Takahashi assumes the leadership role from Franklin D. Gilliam, Jr., who was named chancellor of the University of North Carolina at Greensboro in May.

A member of the UCLA faculty since 2001, Takahashi is professor of urban planning and of Asian American studies. In addition to her current service as associate dean of research at UCLA Luskin and as associate director of the University of California Asian American and Pacific Islander Policy Multicampus Research Program, she has also served as chair of the Department of Urban Planning (2011-13) and chair of the UCLA Asian American Studies Center’s Faculty Advisory Committee (2010-13).

Outside UCLA, Takahashi is the vice president/president-elect of the Association of Collegiate Schools of Planning, a board member of the Western Center on Law & Poverty and a member of the editorial boards of three journals: Journal of Planning Education and Research, Journal of the American Planning Association, and AIDS Education and Prevention. A National Institutes of Health-funded scholar, her research focuses on public and social service delivery to vulnerable populations in the U.S. and Southeast Asian cities, HIV/AIDS, homelessness and environmental governance. She has published more than 60 articles and chapters, and she is the author of Homelessness, AIDS, and Stigmatization: The NIMBY Syndrome in the United States at the End of the Twentieth Century and a co-author of Rethinking Environmental Management in the Pacific Rim: Exploring Local Participation in Bangkok, Thailand.

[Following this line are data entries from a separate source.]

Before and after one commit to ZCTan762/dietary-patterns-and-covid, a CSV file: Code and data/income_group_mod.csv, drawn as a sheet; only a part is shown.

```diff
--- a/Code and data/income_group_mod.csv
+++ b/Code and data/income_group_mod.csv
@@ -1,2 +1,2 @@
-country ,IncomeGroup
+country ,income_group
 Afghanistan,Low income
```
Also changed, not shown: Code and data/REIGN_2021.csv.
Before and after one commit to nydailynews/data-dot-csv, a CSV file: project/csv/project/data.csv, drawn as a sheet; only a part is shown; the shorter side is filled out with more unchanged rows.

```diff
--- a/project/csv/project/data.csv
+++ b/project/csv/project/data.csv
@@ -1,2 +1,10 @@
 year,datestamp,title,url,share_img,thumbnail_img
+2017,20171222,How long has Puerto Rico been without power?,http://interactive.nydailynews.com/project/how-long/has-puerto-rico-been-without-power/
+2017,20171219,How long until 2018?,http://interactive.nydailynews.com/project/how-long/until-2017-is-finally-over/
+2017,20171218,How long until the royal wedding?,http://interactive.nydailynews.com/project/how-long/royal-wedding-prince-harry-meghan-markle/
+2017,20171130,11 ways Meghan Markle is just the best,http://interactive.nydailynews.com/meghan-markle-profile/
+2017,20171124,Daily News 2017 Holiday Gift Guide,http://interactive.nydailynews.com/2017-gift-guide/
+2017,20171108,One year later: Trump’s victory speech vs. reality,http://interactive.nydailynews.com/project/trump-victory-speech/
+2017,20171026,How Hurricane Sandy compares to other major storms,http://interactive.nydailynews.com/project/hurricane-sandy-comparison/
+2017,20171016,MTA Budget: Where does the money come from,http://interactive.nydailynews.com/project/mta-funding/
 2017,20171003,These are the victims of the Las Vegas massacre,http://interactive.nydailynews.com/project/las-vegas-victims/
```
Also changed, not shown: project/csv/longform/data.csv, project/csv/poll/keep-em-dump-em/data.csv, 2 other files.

Takahashi received a Ph.D. in urban planning from the University of Southern California, an M.S. in public management and policy/architecture from Carnegie Mellon University and an A.B. in architecture from UC Berkeley.

In the coming months, Provost Waugh will form a committee to search for candidates to permanently serve as dean of UCLA Luskin.